# Problem description
Go through the entries and copy every line that has the string "subgraph" in it.
------------
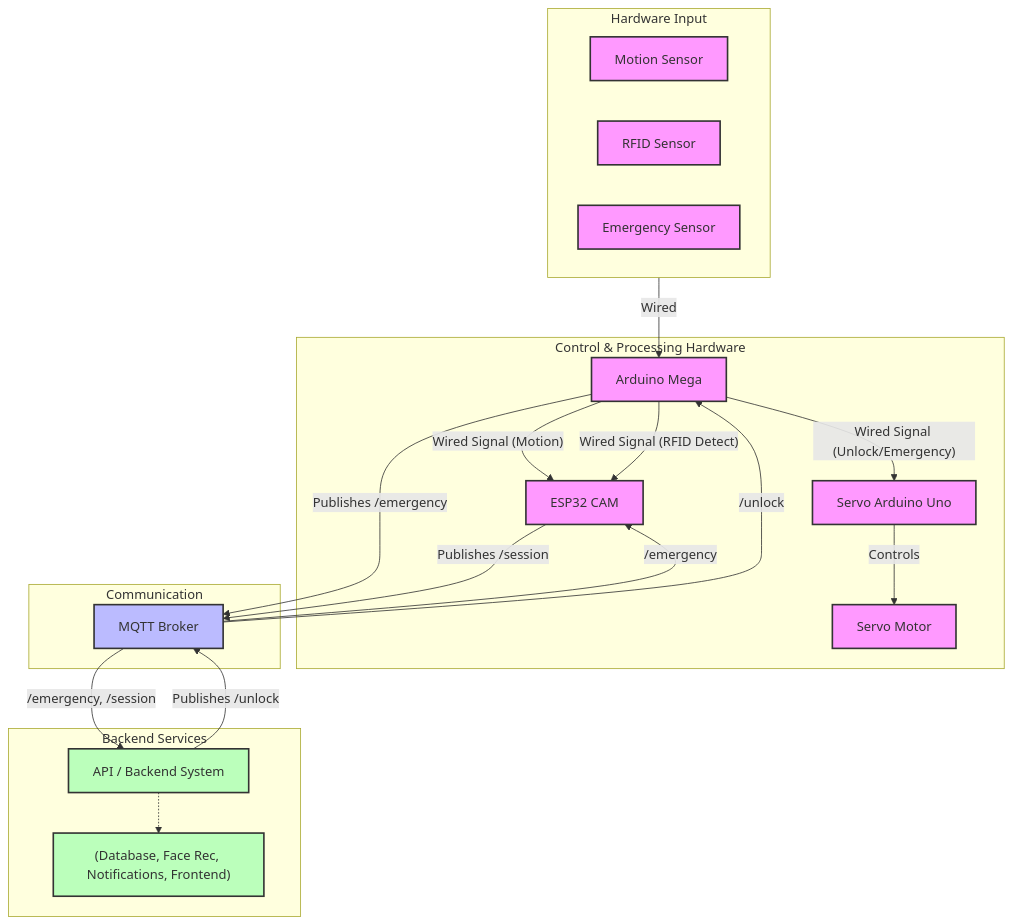
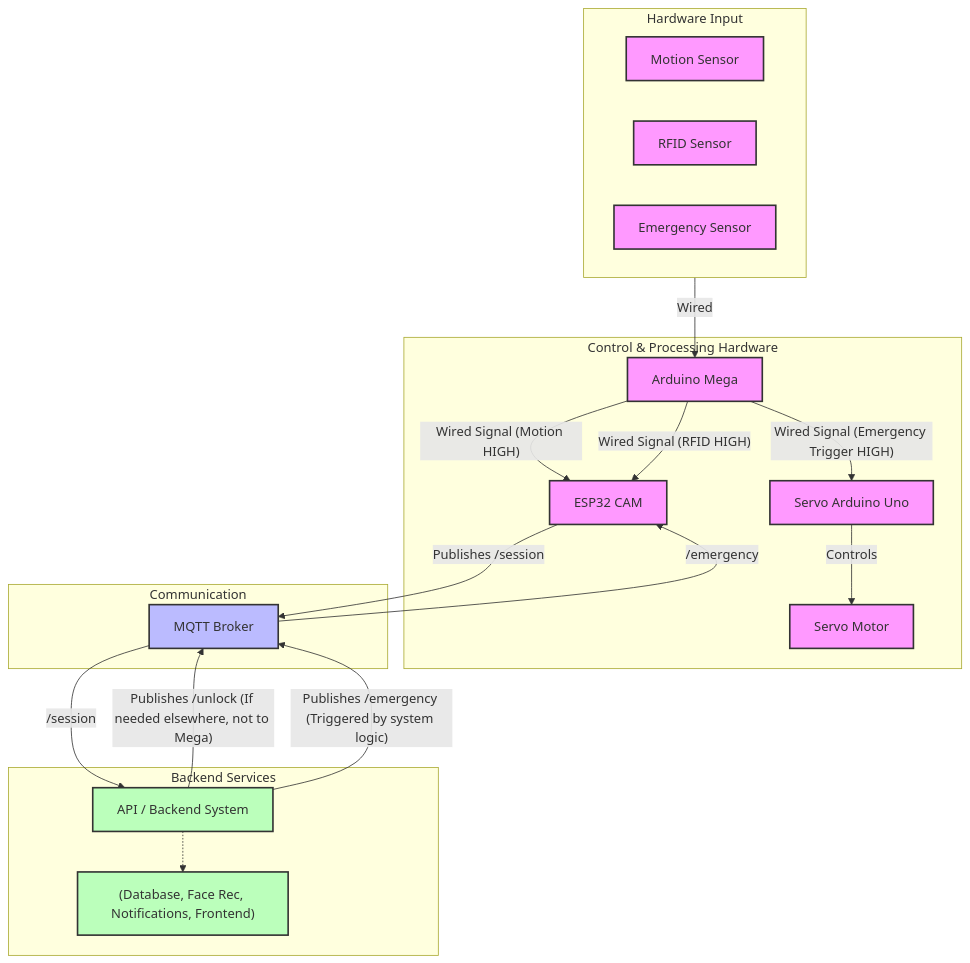
Before and after one commit to KalebCole/Campus-Security-and-Evacuation-System: the diagram in docs/project-overview.md, drawn with Mermaid. The commit also changed other lines of this file and 48 other files, not shown here.

First line of the commit message:
tests for motion sensor and for rfid sensor working. esp32 can receive serial over 18 and 19

````diff
--- a/docs/project-overview.md
+++ b/docs/project-overview.md
@@ -35,51 +35,50 @@
 ```mermaid
 flowchart TD
     subgraph Hardware_Input [Hardware Input]
         MotionSensor["Motion Sensor"]
         RFIDSensor["RFID Sensor"]
         EmergencySensor["Emergency Sensor"]
     end
 
     subgraph Control_Hardware [Control & Processing Hardware]
         Mega["Arduino Mega"]
         ESP32CAM["ESP32 CAM"]
         ServoUno["Servo Arduino Uno"]
         ServoMotor["Servo Motor"]
     end
 
     subgraph Communication_Layer [Communication]
         MQTT["MQTT Broker"]
     end
 
     subgraph Backend [Backend Services]
         API["API / Backend System"]
         InternalServices["(Database, Face Rec, Notifications, Frontend)"]
     end
 
     %% Physical Connections & Signals
     Hardware_Input -- Wired --> Mega
-    Mega -- "Wired Signal (Unlock/Emergency)" --> ServoUno
+    Mega -- "Wired Signal (Emergency Trigger HIGH)" --> ServoUno
     ServoUno -- Controls --> ServoMotor
-    Mega -- "Wired Signal (Motion)" --> ESP32CAM
-    Mega -- "Wired Signal (RFID Detect)" --> ESP32CAM
+    Mega -- "Wired Signal (Motion HIGH)" --> ESP32CAM
+    Mega -- "Wired Signal (RFID HIGH)" --> ESP32CAM
 
     %% MQTT Communication Flow
-    Mega -- "Publishes /emergency" --> MQTT
     ESP32CAM -- "Publishes /session" --> MQTT
-    API -- "Publishes /unlock" --> MQTT
+    API -- "Publishes /unlock (If needed elsewhere, not to Mega)" --> MQTT
+    API -- "Publishes /emergency (Triggered by system logic)" --> MQTT
 
     MQTT -- "/emergency" --> ESP32CAM
-    MQTT -- "/emergency, /session" --> API
-    MQTT -- "/unlock" --> Mega
+    MQTT -- "/session" --> API
 
     %% Backend Internal Calls (Simplified)
     API -.-> InternalServices
 
     %% Styling
     classDef hardware fill:#f9f,stroke:#333,stroke-width:2px;
     classDef comms fill:#bbf,stroke:#333,stroke-width:2px;
     classDef backend fill:#bfb,stroke:#333,stroke-width:2px;
     class MotionSensor,RFIDSensor,EmergencySensor,Mega,ServoUno,ESP32CAM,ServoMotor hardware;
     class MQTT comms;
     class API,InternalServices backend;
 ```
````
------------
# Output for this task
     subgraph Hardware_Input [Hardware Input]
     subgraph Control_Hardware [Control & Processing Hardware]
     subgraph Communication_Layer [Communication]
     subgraph Backend [Backend Services]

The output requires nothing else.